**Instructions to follow:** Please copy the data shown below, word for word.
━━━ Record extracts ━━━
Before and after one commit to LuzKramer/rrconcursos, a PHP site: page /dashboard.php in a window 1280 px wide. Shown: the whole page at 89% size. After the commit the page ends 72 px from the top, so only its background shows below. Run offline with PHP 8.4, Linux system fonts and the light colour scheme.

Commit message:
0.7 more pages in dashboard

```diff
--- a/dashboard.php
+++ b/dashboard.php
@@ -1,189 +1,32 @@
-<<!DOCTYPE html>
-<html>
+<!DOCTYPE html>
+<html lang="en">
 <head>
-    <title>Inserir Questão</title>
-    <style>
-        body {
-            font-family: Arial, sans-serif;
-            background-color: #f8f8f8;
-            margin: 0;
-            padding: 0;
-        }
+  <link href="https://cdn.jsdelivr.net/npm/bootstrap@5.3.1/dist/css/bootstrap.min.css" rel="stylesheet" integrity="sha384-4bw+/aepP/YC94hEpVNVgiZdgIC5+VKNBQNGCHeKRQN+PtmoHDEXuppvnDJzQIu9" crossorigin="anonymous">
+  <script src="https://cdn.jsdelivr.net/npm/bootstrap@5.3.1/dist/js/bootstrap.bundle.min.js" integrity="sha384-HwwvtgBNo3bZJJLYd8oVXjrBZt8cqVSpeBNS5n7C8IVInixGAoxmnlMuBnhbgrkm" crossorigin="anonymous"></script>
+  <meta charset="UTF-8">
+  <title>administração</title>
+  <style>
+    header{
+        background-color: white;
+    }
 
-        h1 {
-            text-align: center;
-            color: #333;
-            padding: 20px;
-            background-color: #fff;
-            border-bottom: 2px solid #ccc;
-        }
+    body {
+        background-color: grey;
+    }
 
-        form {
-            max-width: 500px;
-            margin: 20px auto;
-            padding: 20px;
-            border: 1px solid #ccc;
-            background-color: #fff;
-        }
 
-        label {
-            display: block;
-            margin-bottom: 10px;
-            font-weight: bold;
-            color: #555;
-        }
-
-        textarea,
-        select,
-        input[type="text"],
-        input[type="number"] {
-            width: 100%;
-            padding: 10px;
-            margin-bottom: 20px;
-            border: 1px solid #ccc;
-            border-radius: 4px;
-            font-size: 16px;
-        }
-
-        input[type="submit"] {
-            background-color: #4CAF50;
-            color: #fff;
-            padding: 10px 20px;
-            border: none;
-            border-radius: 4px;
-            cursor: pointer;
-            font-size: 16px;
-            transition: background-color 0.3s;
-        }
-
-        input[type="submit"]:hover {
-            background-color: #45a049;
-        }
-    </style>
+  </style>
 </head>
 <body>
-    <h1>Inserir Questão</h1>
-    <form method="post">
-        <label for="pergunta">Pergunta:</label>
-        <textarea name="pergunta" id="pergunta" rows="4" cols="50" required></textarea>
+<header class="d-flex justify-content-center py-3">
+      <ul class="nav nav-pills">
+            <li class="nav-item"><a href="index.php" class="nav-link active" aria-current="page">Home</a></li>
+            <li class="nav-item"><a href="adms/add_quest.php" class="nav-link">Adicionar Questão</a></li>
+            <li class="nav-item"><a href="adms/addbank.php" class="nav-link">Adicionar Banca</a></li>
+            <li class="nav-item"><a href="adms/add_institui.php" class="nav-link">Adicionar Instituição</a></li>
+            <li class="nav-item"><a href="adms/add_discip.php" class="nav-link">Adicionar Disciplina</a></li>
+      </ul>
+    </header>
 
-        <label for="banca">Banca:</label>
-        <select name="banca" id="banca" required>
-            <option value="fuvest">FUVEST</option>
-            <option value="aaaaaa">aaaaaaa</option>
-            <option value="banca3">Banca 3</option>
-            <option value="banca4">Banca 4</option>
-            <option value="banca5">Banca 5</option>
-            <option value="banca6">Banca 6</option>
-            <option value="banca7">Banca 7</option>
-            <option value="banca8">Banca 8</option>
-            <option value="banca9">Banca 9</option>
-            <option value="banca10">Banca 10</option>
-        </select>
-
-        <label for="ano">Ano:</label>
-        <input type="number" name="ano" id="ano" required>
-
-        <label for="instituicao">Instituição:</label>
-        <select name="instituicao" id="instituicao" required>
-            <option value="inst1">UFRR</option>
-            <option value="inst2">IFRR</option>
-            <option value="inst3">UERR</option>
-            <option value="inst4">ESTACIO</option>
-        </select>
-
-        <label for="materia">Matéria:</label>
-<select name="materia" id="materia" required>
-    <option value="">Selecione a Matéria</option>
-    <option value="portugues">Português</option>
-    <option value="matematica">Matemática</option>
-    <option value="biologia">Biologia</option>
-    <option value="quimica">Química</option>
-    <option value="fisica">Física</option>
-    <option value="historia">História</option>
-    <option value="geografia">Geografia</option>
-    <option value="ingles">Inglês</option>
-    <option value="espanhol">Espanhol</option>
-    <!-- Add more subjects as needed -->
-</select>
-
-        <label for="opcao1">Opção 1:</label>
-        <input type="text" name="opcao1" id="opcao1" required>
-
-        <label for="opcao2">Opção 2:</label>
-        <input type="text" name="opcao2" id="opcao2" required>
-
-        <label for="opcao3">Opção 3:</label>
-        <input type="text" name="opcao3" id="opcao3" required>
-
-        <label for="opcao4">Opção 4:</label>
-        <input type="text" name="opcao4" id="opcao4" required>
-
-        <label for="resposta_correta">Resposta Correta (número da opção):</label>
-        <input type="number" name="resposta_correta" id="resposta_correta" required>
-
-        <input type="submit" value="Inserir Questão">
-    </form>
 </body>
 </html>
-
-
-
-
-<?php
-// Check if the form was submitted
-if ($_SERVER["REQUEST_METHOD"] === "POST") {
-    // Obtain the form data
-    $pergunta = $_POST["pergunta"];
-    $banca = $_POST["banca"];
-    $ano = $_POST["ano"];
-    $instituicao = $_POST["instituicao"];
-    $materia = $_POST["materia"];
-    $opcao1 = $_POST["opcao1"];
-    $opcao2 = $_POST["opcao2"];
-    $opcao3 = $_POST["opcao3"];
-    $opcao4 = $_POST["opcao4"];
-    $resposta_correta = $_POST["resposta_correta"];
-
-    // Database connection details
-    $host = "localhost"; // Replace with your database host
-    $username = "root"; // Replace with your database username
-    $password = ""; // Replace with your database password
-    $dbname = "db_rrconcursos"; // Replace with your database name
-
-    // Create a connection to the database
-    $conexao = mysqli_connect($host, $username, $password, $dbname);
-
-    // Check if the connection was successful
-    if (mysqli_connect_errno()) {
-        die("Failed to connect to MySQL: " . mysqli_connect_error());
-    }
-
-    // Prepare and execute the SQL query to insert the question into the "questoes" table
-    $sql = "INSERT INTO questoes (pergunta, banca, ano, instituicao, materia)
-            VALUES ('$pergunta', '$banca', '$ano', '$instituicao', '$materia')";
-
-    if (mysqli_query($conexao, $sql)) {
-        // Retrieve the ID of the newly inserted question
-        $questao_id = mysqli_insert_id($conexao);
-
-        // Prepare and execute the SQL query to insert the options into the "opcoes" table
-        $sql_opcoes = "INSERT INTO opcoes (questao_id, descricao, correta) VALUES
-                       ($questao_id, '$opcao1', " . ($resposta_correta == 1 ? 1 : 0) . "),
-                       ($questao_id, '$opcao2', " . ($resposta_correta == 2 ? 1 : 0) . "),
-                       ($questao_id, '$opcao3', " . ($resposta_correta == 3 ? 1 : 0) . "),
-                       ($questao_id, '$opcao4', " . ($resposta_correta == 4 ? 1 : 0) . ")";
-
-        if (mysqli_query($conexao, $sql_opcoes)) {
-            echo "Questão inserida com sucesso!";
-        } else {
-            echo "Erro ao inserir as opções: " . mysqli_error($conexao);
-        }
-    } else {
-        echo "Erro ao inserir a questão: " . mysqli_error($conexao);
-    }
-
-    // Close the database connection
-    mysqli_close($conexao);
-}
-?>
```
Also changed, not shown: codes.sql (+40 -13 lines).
━━━
**Solution below:**
Before and after one commit to LuzKramer/rrconcursos, a PHP site: page /dashboard.php in a window 1280 px wide. Shown: the whole page at 89% size. After the commit the page ends 72 px from the top, so only its background shows below. Run offline with PHP 8.4, Linux system fonts and the light colour scheme.

Commit message:
0.7 more pages in dashboard

```diff
--- a/dashboard.php
+++ b/dashboard.php
@@ -1,189 +1,32 @@
-<<!DOCTYPE html>
-<html>
+<!DOCTYPE html>
+<html lang="en">
 <head>
-    <title>Inserir Questão</title>
-    <style>
-        body {
-            font-family: Arial, sans-serif;
-            background-color: #f8f8f8;
-            margin: 0;
-            padding: 0;
-        }
+  <link href="https://cdn.jsdelivr.net/npm/bootstrap@5.3.1/dist/css/bootstrap.min.css" rel="stylesheet" integrity="sha384-4bw+/aepP/YC94hEpVNVgiZdgIC5+VKNBQNGCHeKRQN+PtmoHDEXuppvnDJzQIu9" crossorigin="anonymous">
+  <script src="https://cdn.jsdelivr.net/npm/bootstrap@5.3.1/dist/js/bootstrap.bundle.min.js" integrity="sha384-HwwvtgBNo3bZJJLYd8oVXjrBZt8cqVSpeBNS5n7C8IVInixGAoxmnlMuBnhbgrkm" crossorigin="anonymous"></script>
+  <meta charset="UTF-8">
+  <title>administração</title>
+  <style>
+    header{
+        background-color: white;
+    }
 
-        h1 {
-            text-align: center;
-            color: #333;
-            padding: 20px;
-            background-color: #fff;
-            border-bottom: 2px solid #ccc;
-        }
+    body {
+        background-color: grey;
+    }
 
-        form {
-            max-width: 500px;
-            margin: 20px auto;
-            padding: 20px;
-            border: 1px solid #ccc;
-            background-color: #fff;
-        }
 
-        label {
-            display: block;
-            margin-bottom: 10px;
-            font-weight: bold;
-            color: #555;
-        }
-
-        textarea,
-        select,
-        input[type="text"],
-        input[type="number"] {
-            width: 100%;
-            padding: 10px;
-            margin-bottom: 20px;
-            border: 1px solid #ccc;
-            border-radius: 4px;
-            font-size: 16px;
-        }
-
-        input[type="submit"] {
-            background-color: #4CAF50;
-            color: #fff;
-            padding: 10px 20px;
-            border: none;
-            border-radius: 4px;
-            cursor: pointer;
-            font-size: 16px;
-            transition: background-color 0.3s;
-        }
-
-        input[type="submit"]:hover {
-            background-color: #45a049;
-        }
-    </style>
+  </style>
 </head>
 <body>
-    <h1>Inserir Questão</h1>
-    <form method="post">
-        <label for="pergunta">Pergunta:</label>
-        <textarea name="pergunta" id="pergunta" rows="4" cols="50" required></textarea>
+<header class="d-flex justify-content-center py-3">
+      <ul class="nav nav-pills">
+            <li class="nav-item"><a href="index.php" class="nav-link active" aria-current="page">Home</a></li>
+            <li class="nav-item"><a href="adms/add_quest.php" class="nav-link">Adicionar Questão</a></li>
+            <li class="nav-item"><a href="adms/addbank.php" class="nav-link">Adicionar Banca</a></li>
+            <li class="nav-item"><a href="adms/add_institui.php" class="nav-link">Adicionar Instituição</a></li>
+            <li class="nav-item"><a href="adms/add_discip.php" class="nav-link">Adicionar Disciplina</a></li>
+      </ul>
+    </header>
 
-        <label for="banca">Banca:</label>
-        <select name="banca" id="banca" required>
-            <option value="fuvest">FUVEST</option>
-            <option value="aaaaaa">aaaaaaa</option>
-            <option value="banca3">Banca 3</option>
-            <option value="banca4">Banca 4</option>
-            <option value="banca5">Banca 5</option>
-            <option value="banca6">Banca 6</option>
-            <option value="banca7">Banca 7</option>
-            <option value="banca8">Banca 8</option>
-            <option value="banca9">Banca 9</option>
-            <option value="banca10">Banca 10</option>
-        </select>
-
-        <label for="ano">Ano:</label>
-        <input type="number" name="ano" id="ano" required>
-
-        <label for="instituicao">Instituição:</label>
-        <select name="instituicao" id="instituicao" required>
-            <option value="inst1">UFRR</option>
-            <option value="inst2">IFRR</option>
-            <option value="inst3">UERR</option>
-            <option value="inst4">ESTACIO</option>
-        </select>
-
-        <label for="materia">Matéria:</label>
-<select name="materia" id="materia" required>
-    <option value="">Selecione a Matéria</option>
-    <option value="portugues">Português</option>
-    <option value="matematica">Matemática</option>
-    <option value="biologia">Biologia</option>
-    <option value="quimica">Química</option>
-    <option value="fisica">Física</option>
-    <option value="historia">História</option>
-    <option value="geografia">Geografia</option>
-    <option value="ingles">Inglês</option>
-    <option value="espanhol">Espanhol</option>
-    <!-- Add more subjects as needed -->
-</select>
-
-        <label for="opcao1">Opção 1:</label>
-        <input type="text" name="opcao1" id="opcao1" required>
-
-        <label for="opcao2">Opção 2:</label>
-        <input type="text" name="opcao2" id="opcao2" required>
-
-        <label for="opcao3">Opção 3:</label>
-        <input type="text" name="opcao3" id="opcao3" required>
-
-        <label for="opcao4">Opção 4:</label>
-        <input type="text" name="opcao4" id="opcao4" required>
-
-        <label for="resposta_correta">Resposta Correta (número da opção):</label>
-        <input type="number" name="resposta_correta" id="resposta_correta" required>
-
-        <input type="submit" value="Inserir Questão">
-    </form>
 </body>
 </html>
-
-
-
-
-<?php
-// Check if the form was submitted
-if ($_SERVER["REQUEST_METHOD"] === "POST") {
-    // Obtain the form data
-    $pergunta = $_POST["pergunta"];
-    $banca = $_POST["banca"];
-    $ano = $_POST["ano"];
-    $instituicao = $_POST["instituicao"];
-    $materia = $_POST["materia"];
-    $opcao1 = $_POST["opcao1"];
-    $opcao2 = $_POST["opcao2"];
-    $opcao3 = $_POST["opcao3"];
-    $opcao4 = $_POST["opcao4"];
-    $resposta_correta = $_POST["resposta_correta"];
-
-    // Database connection details
-    $host = "localhost"; // Replace with your database host
-    $username = "root"; // Replace with your database username
-    $password = ""; // Replace with your database password
-    $dbname = "db_rrconcursos"; // Replace with your database name
-
-    // Create a connection to the database
-    $conexao = mysqli_connect($host, $username, $password, $dbname);
-
-    // Check if the connection was successful
-    if (mysqli_connect_errno()) {
-        die("Failed to connect to MySQL: " . mysqli_connect_error());
-    }
-
-    // Prepare and execute the SQL query to insert the question into the "questoes" table
-    $sql = "INSERT INTO questoes (pergunta, banca, ano, instituicao, materia)
-            VALUES ('$pergunta', '$banca', '$ano', '$instituicao', '$materia')";
-
-    if (mysqli_query($conexao, $sql)) {
-        // Retrieve the ID of the newly inserted question
-        $questao_id = mysqli_insert_id($conexao);
-
-        // Prepare and execute the SQL query to insert the options into the "opcoes" table
-        $sql_opcoes = "INSERT INTO opcoes (questao_id, descricao, correta) VALUES
-                       ($questao_id, '$opcao1', " . ($resposta_correta == 1 ? 1 : 0) . "),
-                       ($questao_id, '$opcao2', " . ($resposta_correta == 2 ? 1 : 0) . "),
-                       ($questao_id, '$opcao3', " . ($resposta_correta == 3 ? 1 : 0) . "),
-                       ($questao_id, '$opcao4', " . ($resposta_correta == 4 ? 1 : 0) . ")";
-
-        if (mysqli_query($conexao, $sql_opcoes)) {
-            echo "Questão inserida com sucesso!";
-        } else {
-            echo "Erro ao inserir as opções: " . mysqli_error($conexao);
-        }
-    } else {
-        echo "Erro ao inserir a questão: " . mysqli_error($conexao);
-    }
-
-    // Close the database connection
-    mysqli_close($conexao);
-}
-?>
```
Also changed, not shown: codes.sql (+40 -13 lines).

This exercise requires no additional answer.